With diabetics under local anesthesia for a procedure as mundane as liposuction, the patient does require to be monitored more closely. Most surgeons and support staff are well aware of the potential consequences when diabetes and anesthetics come together while the risks exist they do not necessarily mean that procedures such as Liposuction cannot be performed. With patients who have their diabetes under control much of the time having a local anesthetic simply means being a little more cautious and attentive to the patient and little because when you know what the potential risks are they can be avoided.
Diabetes and Liposuction Recovery

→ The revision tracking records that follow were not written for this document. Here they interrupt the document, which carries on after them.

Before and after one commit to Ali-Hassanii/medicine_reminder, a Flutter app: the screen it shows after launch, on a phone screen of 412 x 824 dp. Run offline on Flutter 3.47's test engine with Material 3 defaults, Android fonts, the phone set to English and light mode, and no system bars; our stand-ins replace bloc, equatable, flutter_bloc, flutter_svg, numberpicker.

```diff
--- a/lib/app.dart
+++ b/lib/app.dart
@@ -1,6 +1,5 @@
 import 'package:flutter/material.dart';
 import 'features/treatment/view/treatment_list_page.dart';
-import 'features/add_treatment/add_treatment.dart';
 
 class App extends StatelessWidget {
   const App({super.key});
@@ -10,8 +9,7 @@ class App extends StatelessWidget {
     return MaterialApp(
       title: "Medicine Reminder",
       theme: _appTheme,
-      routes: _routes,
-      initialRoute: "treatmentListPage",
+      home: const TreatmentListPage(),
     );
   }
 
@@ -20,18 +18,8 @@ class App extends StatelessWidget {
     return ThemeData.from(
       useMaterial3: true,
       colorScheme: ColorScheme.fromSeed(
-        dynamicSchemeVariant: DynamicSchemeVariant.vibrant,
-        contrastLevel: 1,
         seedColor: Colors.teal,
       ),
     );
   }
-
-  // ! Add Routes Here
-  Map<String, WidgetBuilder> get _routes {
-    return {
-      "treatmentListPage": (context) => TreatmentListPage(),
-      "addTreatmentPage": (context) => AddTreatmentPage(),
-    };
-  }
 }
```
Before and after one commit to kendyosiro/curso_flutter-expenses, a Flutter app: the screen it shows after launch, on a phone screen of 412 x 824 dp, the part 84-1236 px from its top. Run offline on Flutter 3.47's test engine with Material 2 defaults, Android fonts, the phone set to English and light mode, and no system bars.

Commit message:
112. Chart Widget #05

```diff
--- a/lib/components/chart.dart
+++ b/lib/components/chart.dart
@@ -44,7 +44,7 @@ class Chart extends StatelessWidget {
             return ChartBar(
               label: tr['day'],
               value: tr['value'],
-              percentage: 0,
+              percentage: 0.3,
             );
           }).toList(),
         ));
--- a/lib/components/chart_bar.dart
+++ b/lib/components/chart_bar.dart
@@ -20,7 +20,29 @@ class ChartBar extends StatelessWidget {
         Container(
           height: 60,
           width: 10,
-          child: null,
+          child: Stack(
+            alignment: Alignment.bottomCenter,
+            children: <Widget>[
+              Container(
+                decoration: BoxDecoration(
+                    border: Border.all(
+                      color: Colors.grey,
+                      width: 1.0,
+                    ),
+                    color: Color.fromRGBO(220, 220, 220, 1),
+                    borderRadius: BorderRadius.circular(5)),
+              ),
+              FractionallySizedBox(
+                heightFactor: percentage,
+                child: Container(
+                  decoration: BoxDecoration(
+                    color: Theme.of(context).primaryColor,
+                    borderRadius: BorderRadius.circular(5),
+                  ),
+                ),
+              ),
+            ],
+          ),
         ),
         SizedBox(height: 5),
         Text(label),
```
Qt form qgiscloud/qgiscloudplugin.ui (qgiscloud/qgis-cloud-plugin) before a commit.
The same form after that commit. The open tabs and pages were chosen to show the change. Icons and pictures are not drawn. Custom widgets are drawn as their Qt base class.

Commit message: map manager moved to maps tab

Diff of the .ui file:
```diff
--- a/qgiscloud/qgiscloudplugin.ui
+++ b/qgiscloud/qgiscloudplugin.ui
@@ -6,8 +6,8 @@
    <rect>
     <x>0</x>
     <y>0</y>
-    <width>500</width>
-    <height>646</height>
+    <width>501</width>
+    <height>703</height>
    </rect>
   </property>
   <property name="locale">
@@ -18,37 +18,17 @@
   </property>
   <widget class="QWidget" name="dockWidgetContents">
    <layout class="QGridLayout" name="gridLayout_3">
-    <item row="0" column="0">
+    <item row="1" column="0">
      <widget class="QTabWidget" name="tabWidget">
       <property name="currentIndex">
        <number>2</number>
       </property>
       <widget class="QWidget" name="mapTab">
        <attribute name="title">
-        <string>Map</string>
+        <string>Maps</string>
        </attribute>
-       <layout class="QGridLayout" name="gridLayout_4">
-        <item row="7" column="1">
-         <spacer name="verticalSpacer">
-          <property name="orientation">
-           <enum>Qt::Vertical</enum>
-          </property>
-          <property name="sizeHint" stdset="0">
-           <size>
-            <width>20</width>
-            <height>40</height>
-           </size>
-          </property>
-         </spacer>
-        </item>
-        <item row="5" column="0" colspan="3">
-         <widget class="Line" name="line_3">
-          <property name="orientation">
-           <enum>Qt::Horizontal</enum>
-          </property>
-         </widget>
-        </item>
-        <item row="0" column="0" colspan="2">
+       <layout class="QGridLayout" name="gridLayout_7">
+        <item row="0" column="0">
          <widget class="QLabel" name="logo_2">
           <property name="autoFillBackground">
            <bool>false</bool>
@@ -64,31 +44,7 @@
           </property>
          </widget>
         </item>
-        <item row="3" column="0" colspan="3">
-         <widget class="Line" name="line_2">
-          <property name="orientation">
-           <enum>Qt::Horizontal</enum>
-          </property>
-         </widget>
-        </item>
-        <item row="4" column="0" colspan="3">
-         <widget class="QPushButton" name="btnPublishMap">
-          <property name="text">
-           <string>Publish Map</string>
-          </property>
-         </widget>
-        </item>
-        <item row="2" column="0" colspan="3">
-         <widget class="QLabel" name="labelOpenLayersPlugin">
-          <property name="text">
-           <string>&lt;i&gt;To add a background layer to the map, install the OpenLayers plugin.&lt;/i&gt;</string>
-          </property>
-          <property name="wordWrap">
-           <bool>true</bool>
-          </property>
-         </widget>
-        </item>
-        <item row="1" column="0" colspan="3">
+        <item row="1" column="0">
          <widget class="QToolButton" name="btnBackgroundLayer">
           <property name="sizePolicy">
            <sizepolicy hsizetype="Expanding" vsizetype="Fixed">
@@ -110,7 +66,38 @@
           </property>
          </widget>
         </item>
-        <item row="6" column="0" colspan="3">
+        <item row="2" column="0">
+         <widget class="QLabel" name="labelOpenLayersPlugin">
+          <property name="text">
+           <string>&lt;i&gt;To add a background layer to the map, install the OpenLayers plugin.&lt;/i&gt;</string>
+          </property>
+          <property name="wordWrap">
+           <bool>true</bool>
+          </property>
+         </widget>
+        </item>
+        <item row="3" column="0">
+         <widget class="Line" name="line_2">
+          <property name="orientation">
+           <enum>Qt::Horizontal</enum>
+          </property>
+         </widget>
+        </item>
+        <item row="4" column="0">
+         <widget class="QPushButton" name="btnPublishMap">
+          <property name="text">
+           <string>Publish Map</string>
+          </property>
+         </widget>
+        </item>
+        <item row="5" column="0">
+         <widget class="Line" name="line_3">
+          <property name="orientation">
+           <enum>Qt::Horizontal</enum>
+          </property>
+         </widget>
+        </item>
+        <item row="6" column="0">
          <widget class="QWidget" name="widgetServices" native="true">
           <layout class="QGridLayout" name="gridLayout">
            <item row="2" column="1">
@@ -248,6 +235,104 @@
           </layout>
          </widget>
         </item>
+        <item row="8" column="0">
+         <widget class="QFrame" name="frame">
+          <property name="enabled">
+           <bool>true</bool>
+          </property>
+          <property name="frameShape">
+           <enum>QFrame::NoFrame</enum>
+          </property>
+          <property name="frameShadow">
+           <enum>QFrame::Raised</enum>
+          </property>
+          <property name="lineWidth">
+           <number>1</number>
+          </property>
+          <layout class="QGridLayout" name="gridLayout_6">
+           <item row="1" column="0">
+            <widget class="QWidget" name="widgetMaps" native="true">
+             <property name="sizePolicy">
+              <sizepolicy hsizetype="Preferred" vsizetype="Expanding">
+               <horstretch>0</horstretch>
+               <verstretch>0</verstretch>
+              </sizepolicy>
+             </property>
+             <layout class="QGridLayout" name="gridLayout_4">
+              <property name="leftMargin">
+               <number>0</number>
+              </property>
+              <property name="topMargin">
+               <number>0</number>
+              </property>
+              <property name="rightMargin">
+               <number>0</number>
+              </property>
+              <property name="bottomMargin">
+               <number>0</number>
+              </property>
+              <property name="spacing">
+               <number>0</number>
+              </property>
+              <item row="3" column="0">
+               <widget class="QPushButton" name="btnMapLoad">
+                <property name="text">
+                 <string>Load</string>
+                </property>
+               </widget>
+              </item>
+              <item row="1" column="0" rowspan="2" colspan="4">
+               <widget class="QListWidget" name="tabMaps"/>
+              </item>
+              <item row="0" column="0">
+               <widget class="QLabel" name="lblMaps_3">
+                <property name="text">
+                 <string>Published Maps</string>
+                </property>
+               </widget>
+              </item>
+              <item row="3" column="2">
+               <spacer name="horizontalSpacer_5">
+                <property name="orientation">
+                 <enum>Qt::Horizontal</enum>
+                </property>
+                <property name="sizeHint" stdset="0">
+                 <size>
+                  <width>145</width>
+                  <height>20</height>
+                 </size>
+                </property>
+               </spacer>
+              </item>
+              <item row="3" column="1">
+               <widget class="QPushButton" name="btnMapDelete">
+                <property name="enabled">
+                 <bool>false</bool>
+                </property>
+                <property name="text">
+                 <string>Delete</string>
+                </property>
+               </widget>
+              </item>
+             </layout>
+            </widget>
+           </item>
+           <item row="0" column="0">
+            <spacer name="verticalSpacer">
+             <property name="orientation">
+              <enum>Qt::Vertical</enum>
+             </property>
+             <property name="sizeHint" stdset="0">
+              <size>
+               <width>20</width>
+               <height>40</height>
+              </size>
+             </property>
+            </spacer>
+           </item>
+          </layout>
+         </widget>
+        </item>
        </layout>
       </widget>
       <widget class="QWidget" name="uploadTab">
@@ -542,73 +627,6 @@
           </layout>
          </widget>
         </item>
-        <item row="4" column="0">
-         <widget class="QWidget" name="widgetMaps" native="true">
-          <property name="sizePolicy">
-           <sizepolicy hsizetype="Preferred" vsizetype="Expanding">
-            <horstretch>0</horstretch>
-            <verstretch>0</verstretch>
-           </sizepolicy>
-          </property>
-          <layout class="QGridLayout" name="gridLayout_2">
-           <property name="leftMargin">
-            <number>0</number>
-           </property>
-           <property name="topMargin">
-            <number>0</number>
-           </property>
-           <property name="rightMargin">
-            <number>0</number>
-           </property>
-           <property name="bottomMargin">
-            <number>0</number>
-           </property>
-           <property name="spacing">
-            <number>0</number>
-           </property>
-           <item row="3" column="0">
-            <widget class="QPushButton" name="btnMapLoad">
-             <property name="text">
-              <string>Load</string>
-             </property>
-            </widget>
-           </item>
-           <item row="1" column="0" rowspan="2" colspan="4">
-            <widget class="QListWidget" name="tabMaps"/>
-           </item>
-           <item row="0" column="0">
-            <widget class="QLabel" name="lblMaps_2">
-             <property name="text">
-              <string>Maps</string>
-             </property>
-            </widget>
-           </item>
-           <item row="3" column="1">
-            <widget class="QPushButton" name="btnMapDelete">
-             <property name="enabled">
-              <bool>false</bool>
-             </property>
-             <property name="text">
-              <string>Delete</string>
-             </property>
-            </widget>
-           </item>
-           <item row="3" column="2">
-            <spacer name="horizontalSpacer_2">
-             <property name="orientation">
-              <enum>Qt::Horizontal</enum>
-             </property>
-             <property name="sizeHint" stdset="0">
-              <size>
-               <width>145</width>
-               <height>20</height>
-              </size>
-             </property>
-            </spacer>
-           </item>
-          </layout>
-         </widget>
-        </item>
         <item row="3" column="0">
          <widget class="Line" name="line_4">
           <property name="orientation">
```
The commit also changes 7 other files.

Because liposuction involves surgery the other caveat to the yes for the diabetic patient having the procedure is that of recovery. In general patients with diabetes often suffer from higher levels of bruising after surgery and liposuction recovery is slower than normal patients. These facts do not necessarily prohibit liposuction procedures in diabetic patients but again require a little more attention from the surgical and care teams.
What makes recovery slower for diabetics?
There are studies that have shown resistance to insulin due to the stresses (mental and physical) of any procedure can arise after surgery, liposuction is no different, the intensity of this reaction lays at the heart of the time it takes a diabetic patient to recover. The risk of infection in wounds do not heal properly after surgery, even liposuction, is known to be higher in diabetic patients and these infections can see re-hospitalization of patients within 30 days or less. With proper post-operative care, this can be avoided.
The insulin resistance from surgery can also lead to reduced glucose uptake thus promoting potential hyperglycemia in patients in recovery from a variety of surgical procedures. Glucose levels are of vital importance when recovering from even the smallest surgical operation for both diabetics and non-diabetics. Some related issues that result in a lack of glucose in a patient recovering from surgery, especially higher for diabetics, include:
Dehydration: Often a concern if the diabetes is not well controlled due to an increased urinary output leading to potential osmotic diuresis that soon leads to other complications.
Diabetic ketoacidosis (DKA): Stress hormones increase during a surgery like liposuction, making insulin less effective. Where insulin is resisted the body resorts to burning fat rather than glucose resulting in a build-up of ketones or toxic acids in the blood. These ketones can become life-threatening.
Sepsis: Caused by a build-up of bacteria in the bloodstream, sepsis can be very hard to control and often originates from the incisions made during surgery.
Reducing the risks
While there are a handful of recognized risks for diabetics having Liposuction, the same is true for diabetics with any form of surgery. There are, however, a few ways where the risks can be reduced and even eliminated that any diagnosed diabetic can follow. These include:
- Improve general physical fitness
- Reach and maintain your optimal glucose levels
- Healthier high protein diet
- Stay hydrated – drink plenty of water
- Reduce stress levels
- Stop smoking
- Avoid alcohol
With the risks reduced any diabetic should safely be able to undergo liposuction and make a full recovery, start seeing the results from liposuction just a little bit slower than some.
Dr. Ron Goedeke is a cosmetic physician who has been involved in cosmetic medicine since 1997. Liposuction is what Dr. Ron specializes in, as the only surgical procedure he performs.